4 December 2018
The Edge of Elfland
Recently Stephen Colbert decided to flip the script on The Late Show and had some of his famous friends come and interview him. One of those guests was noted astrophysicist (and often science fiction killjoy) Neil de Grasse Tyson. Toward the end of the interview, as Colbert’s faith comes up. Tyson asks Colbert, “How did you resolve the urges of a believer to reject evidence in favor of faith.” Stephen’s immediate answer, cutting into Tyson’s question? “Bullshit.” The rest of Stephen’s answer about the subject of his faith centers on one word: Gratitude.
This is not the first time Colbert has brought gratitude out as answer for why he has faith or even as a question those who don’t. Many times in his discussions with noted atheist Ricky Gervais, Stephen has turned the conversation to gratitude. Don’t we, after all, if we really feel thankful for the life we have, don’t we want someone to say thank you too?
Some might argue that this is not the best answer or even question. After all, in the rest of the interview, Colbert does not bring up the Catholic understanding of fides et ratio nor does he discuss the idea of “faith seeking understanding.” And yet, I cannot help but think that perhaps in some instances, especially in this one, perhaps gratitude is the right tack after all. In fact, Colbert’s approach reminds me of another, arguably even more, famous Catholic: G.K. Chesterton.Chesterton wrote many things about Santa Claus, in his book Orthodoxy he says this:

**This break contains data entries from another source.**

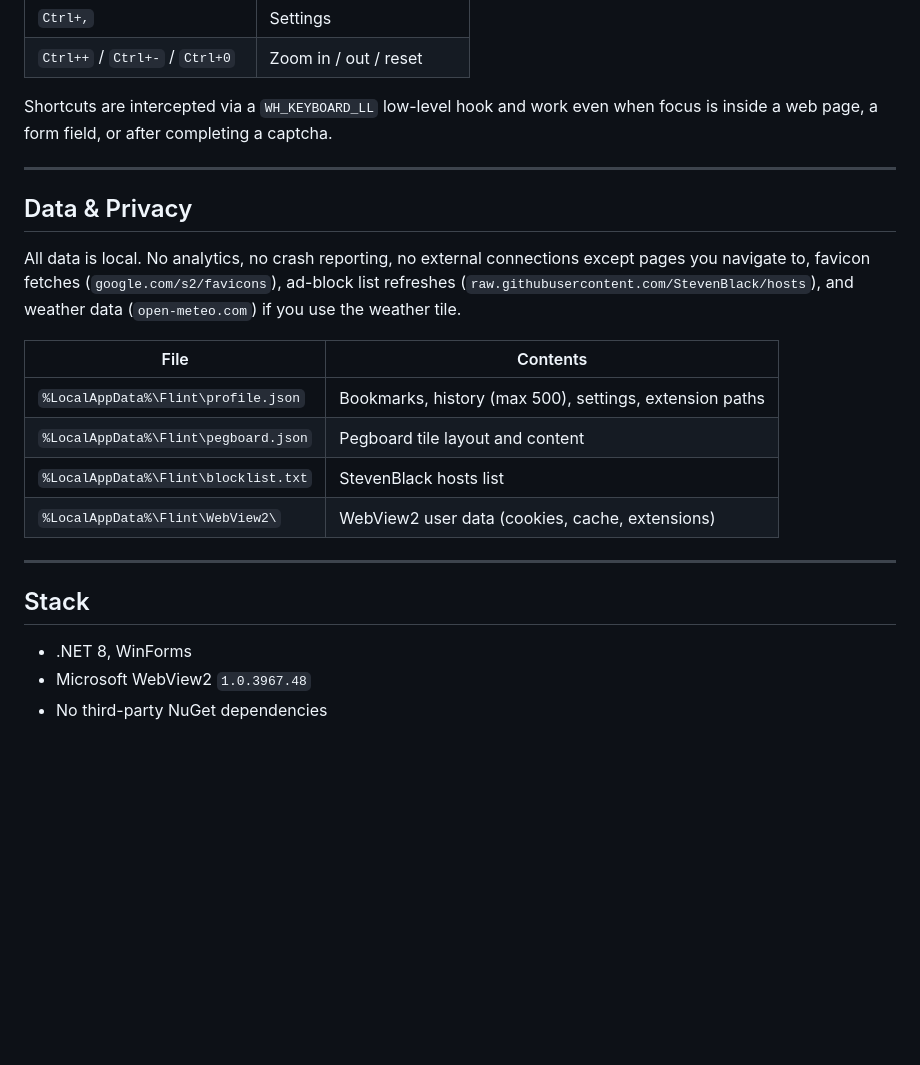
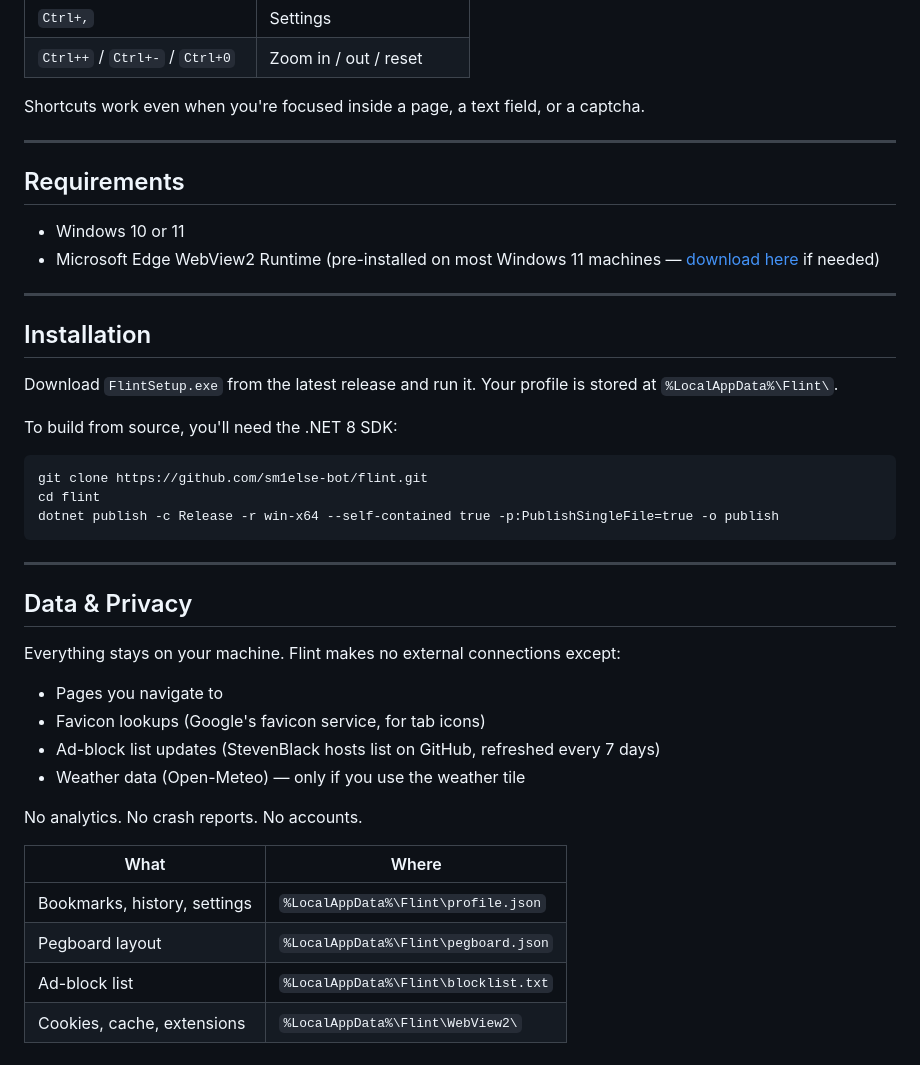
Before and after one commit to sm1else-bot/flint, a Markdown page: README.md, the part around one of its changes. Drawn GitHub-style; blank space fills up the shorter version.

````diff
--- a/README.md
+++ b/README.md
@@ -105,25 +65,45 @@ Fully borderless (`FormBorderStyle.None`) with a real DWM Mica/Acrylic backdrop
 | `Ctrl+,` | Settings |
 | `Ctrl++` / `Ctrl+-` / `Ctrl+0` | Zoom in / out / reset |
 
-Shortcuts are intercepted via a `WH_KEYBOARD_LL` low-level hook and work even when focus is inside a web page, a form field, or after completing a captcha.
+Shortcuts work even when you're focused inside a page, a text field, or a captcha.
+
+---
+
+## Requirements
+
+- Windows 10 or 11
+- Microsoft Edge WebView2 Runtime (pre-installed on most Windows 11 machines — [download here](https://developer.microsoft.com/microsoft-edge/webview2/) if needed)
+
+---
+
+## Installation
+
+Download `FlintSetup.exe` from the latest release and run it. Your profile is stored at `%LocalAppData%\Flint\`.
+
+To build from source, you'll need the .NET 8 SDK:
+
+```
+git clone https://github.com/sm1else-bot/flint.git
+cd flint
+dotnet publish -c Release -r win-x64 --self-contained true -p:PublishSingleFile=true -o publish
+```
 
 ---
 
 ## Data & Privacy
 
-All data is local. No analytics, no crash reporting, no external connections except pages you navigate to, favicon fetches (`google.com/s2/favicons`), ad-block list refreshes (`raw.githubusercontent.com/StevenBlack/hosts`), and weather data (`open-meteo.com`) if you use the weather tile.
+Everything stays on your machine. Flint makes no external connections except:
 
-| File | Contents |
+- Pages you navigate to
+- Favicon lookups (Google's favicon service, for tab icons)
+- Ad-block list updates (StevenBlack hosts list on GitHub, refreshed every 7 days)
+- Weather data (Open-Meteo) — only if you use the weather tile
+
+No analytics. No crash reports. No accounts.
+
+| What | Where |
 |---|---|
-| `%LocalAppData%\Flint\profile.json` | Bookmarks, history (max 500), settings, extension paths |
-| `%LocalAppData%\Flint\pegboard.json` | Pegboard tile layout and content |
-| `%LocalAppData%\Flint\blocklist.txt` | StevenBlack hosts list |
-| `%LocalAppData%\Flint\WebView2\` | WebView2 user data (cookies, cache, extensions) |
-
----
-
-## Stack
-
-- .NET 8, WinForms
-- Microsoft WebView2 `1.0.3967.48`
-- No third-party NuGet dependencies
+| Bookmarks, history, settings | `%LocalAppData%\Flint\profile.json` |
+| Pegboard layout | `%LocalAppData%\Flint\pegboard.json` |
+| Ad-block list | `%LocalAppData%\Flint\blocklist.txt` |
+| Cookies, cache, extensions | `%LocalAppData%\Flint\WebView2\` |
````
Also changed, not shown: other parts of README.md (+27 -67 lines).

“Children are grateful when Santa Claus puts in their stockings gifts of toys or sweets. Could I not be grateful to Santa Claus when he put in my stockings the gift of two miraculous legs? We thank people for birthday presents of cigars and slippers. Can I thank no one for the birthday present of birth?”
Chesterton’s point is that gratitude is a natural response to reality. This feeling of gratitude, this desire that most of us feel (though perhaps not all the time) for existence itself, for the fact that there is something rather than nothing is evidence that there may be someone to whom we ought to be grateful.
So, while Colbert’s response may not have been as full as some would wish, did not cover all the ground that a theologian, that even someone like me, might be able to give, I still like it. I like that rather than trying to outsmart Tyson, which philosophically and theologically I’m certain Colbert could, Colbert tries to engage Tyson through the notion of gratitude. Stephen even readily admits that he likes evidence, “that it is better to know then not to know.” But, for Colbert, his faith begins in mystery, it begins in the desire to be grateful. This is not a knock-down argument set to convince any and every atheist. There is no such thing. Rather, it is a way of knowing, a way of approaching reality that attempts to make the best sense out of the evidence that we exist and that we feel a desire to be grateful for that existence. It isn’t perfect, but I like it.
Watch the whole interview here: